Sunday, July 29, 2007

Why Are You So Tired?

How tired can you be? Let me count the ways. I've been paying more attention to this topic lately.

1. Too Many White Blood Cells (aka leukocytosis) - A deep, cosmic fatique. Sleep is more attractive than sex, food, or any kind of entertainment. Night sweats sometimes interrupt that sleep. Which means extra laundry in the morning.

2. Not Enough Red Blood Cells (aka anemia) - You feel like you're wearing lead boots. The smallest muscle twitch is a workout that makes you breathe hard while your heart pounds. Digesting your dinner is hard work. Taking a shower can seem like an Iron Man triathlon. You're exhausted, but not really sleepy, and anyway sleep is difficult, due to the freight train in your ears (sound of your heart pumping harder to get the few remaining cells to circulate a little more.)

3. Your Body Is A Superfund Site (aka chemotherapy/radiation) - When the nurse tells you to protect the rest of your household from your bodily fluids, which are now carcinogenic - you gotta wonder . . . Everything tastes weird, smells weird, and feels weird. It's purple haze time.

4. If This Is Tuesday, This Must Be the Infusion Clinic (aka not enough hours in the day) - suddenly you have a calendar more complicated than a celebrity's, with 8 to 12 new drugs, all on different schedules; appointments with doctors, therapists, labs, clinics, and sometimes lawyers, banks, and insurance representatives.

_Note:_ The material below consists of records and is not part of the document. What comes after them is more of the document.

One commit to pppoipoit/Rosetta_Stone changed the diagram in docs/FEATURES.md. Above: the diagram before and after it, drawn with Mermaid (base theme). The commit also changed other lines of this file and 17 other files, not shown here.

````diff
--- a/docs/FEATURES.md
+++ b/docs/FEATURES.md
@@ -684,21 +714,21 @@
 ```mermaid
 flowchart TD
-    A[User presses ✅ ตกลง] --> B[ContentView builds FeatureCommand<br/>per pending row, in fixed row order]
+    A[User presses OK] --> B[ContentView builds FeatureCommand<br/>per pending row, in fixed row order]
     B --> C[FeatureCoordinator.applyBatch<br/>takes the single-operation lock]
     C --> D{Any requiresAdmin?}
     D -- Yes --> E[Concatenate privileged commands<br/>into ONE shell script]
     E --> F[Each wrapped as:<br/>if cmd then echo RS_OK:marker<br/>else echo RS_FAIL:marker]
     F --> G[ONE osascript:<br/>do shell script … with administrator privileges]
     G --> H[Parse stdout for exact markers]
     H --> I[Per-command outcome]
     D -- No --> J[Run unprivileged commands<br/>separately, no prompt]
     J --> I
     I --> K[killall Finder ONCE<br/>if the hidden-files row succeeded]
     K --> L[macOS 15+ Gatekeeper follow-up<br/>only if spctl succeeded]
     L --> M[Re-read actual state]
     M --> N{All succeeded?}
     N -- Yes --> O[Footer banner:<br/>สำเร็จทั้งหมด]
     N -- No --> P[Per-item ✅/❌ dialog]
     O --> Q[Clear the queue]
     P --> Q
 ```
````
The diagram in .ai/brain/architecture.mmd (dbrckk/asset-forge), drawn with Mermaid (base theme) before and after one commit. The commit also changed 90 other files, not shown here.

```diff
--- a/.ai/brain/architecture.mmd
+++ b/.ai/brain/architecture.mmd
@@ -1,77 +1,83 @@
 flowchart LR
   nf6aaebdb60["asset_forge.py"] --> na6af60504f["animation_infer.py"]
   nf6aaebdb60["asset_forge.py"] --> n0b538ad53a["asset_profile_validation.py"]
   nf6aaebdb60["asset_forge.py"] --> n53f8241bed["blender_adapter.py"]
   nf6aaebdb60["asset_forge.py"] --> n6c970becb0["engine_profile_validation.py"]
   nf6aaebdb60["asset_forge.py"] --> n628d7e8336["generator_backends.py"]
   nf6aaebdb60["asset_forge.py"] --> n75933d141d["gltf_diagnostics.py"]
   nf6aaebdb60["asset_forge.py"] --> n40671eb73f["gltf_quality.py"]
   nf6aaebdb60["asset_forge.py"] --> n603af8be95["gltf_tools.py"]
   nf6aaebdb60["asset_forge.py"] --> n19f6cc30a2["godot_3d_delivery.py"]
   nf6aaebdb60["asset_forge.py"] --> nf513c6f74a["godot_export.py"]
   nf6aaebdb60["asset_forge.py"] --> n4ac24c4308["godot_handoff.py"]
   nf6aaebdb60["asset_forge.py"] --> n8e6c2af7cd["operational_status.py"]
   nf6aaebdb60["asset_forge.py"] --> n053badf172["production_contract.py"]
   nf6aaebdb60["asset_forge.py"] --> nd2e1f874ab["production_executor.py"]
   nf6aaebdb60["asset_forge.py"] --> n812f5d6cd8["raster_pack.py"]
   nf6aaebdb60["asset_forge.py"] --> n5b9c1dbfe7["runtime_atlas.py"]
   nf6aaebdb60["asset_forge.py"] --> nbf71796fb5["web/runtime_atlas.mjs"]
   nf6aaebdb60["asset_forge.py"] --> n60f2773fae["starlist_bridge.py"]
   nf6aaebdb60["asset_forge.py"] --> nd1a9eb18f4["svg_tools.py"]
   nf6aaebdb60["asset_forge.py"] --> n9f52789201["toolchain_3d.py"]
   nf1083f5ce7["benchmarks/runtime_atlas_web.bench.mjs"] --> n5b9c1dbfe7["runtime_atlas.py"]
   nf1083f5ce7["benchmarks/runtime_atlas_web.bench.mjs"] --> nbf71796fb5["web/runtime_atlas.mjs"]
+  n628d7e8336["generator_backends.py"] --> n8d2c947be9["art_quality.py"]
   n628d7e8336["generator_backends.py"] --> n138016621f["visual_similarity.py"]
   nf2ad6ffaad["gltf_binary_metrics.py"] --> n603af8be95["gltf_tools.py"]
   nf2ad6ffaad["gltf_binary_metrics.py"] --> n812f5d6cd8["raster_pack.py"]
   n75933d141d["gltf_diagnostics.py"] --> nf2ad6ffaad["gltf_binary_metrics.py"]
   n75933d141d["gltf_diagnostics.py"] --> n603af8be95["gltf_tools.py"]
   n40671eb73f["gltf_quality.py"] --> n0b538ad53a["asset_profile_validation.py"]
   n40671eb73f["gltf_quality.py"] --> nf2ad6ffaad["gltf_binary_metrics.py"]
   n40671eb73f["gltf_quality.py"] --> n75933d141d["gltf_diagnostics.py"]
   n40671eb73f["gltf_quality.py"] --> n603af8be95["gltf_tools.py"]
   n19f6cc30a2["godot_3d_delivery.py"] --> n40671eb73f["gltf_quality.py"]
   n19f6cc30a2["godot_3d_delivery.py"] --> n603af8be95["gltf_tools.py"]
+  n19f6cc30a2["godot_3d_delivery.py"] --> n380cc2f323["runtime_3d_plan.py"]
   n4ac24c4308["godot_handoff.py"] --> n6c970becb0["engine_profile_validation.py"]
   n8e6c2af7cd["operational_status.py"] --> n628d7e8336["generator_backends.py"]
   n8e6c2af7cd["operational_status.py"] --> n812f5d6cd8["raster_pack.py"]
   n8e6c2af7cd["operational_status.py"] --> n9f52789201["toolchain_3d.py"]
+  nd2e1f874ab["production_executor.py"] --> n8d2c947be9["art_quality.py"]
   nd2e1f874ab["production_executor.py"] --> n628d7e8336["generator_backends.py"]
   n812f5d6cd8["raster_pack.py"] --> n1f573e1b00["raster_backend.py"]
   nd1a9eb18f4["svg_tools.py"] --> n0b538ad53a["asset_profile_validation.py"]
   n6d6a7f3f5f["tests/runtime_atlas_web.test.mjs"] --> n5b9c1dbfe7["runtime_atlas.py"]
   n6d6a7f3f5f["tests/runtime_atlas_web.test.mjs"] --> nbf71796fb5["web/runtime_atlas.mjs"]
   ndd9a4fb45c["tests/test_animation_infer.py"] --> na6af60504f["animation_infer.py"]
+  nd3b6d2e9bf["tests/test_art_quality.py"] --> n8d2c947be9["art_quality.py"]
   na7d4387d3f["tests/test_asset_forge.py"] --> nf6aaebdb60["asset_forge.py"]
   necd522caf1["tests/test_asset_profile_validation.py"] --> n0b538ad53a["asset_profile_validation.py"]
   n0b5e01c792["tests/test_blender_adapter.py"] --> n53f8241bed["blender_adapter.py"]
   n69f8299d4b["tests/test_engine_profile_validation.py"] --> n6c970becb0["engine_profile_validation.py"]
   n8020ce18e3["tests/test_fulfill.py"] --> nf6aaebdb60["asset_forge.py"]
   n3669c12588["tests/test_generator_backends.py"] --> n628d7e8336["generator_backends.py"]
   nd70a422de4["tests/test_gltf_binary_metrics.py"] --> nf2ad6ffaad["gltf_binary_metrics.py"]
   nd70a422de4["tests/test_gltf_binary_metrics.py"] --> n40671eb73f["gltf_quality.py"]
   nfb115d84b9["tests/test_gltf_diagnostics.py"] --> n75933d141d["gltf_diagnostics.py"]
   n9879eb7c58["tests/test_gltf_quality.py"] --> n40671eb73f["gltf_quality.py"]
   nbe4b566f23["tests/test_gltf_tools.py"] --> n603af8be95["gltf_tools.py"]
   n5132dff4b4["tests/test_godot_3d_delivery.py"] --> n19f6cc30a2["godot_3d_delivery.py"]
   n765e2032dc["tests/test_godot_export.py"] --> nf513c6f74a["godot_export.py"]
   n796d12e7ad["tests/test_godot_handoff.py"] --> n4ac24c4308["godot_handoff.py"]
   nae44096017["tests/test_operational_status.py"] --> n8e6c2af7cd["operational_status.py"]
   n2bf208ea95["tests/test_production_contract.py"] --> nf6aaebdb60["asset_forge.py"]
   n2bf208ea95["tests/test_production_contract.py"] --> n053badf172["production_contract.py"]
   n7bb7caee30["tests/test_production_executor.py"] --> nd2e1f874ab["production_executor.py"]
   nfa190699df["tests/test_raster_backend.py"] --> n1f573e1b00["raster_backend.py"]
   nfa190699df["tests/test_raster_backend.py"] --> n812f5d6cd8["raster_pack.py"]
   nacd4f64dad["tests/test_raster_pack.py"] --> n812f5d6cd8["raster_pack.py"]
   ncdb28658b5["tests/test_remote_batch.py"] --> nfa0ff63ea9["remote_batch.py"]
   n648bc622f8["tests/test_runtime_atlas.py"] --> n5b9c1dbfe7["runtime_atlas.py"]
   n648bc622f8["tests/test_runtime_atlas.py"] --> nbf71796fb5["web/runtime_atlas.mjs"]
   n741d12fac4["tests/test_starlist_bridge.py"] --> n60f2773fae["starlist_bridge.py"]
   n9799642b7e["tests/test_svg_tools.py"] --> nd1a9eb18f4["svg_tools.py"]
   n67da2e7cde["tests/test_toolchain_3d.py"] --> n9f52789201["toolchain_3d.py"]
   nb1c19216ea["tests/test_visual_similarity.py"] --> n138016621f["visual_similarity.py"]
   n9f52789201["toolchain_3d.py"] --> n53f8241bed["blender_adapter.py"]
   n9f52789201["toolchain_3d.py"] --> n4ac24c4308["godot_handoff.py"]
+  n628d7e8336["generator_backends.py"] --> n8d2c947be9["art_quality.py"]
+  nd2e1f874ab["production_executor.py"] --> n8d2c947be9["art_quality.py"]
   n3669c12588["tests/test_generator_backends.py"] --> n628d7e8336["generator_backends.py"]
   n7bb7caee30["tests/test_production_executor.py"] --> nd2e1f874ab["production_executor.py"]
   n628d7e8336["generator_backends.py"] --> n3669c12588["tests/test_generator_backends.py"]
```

5. Thinking Hurts. Can I Stop Now? (aka too much new information) - Like cramming for a test, in a foreign country, in a language you don't know, under a deadline you're not sure of, and if you flunk the test - the penalty is great bodily harm, or death. Just zoning out is a great, but feared, temptation.

6. I Don't Like this Cancer Game, Can I Go Home Now? (aka depression) - A zombie takes over your body. It just wants to sleep, when possible, or simply stare at the ceiling, while you remember the life you used to have.

7. The Combo Plate - pick any three of the previous items and throw in an infection, just to keep it interesting.

1 comment:

Anonymous said...

It really is a lot for Dave (and you) to bear...
For us, it is a fine line in wanting to be supportive and present but also very much not wanting to add to the fatigue burden by being there too often/too long! so please be candid with your friends. I'm sure none of us will have our feelings hurt by either a "come here" or "go away," and we don't want either of you to HAVE to "rise to the occasion."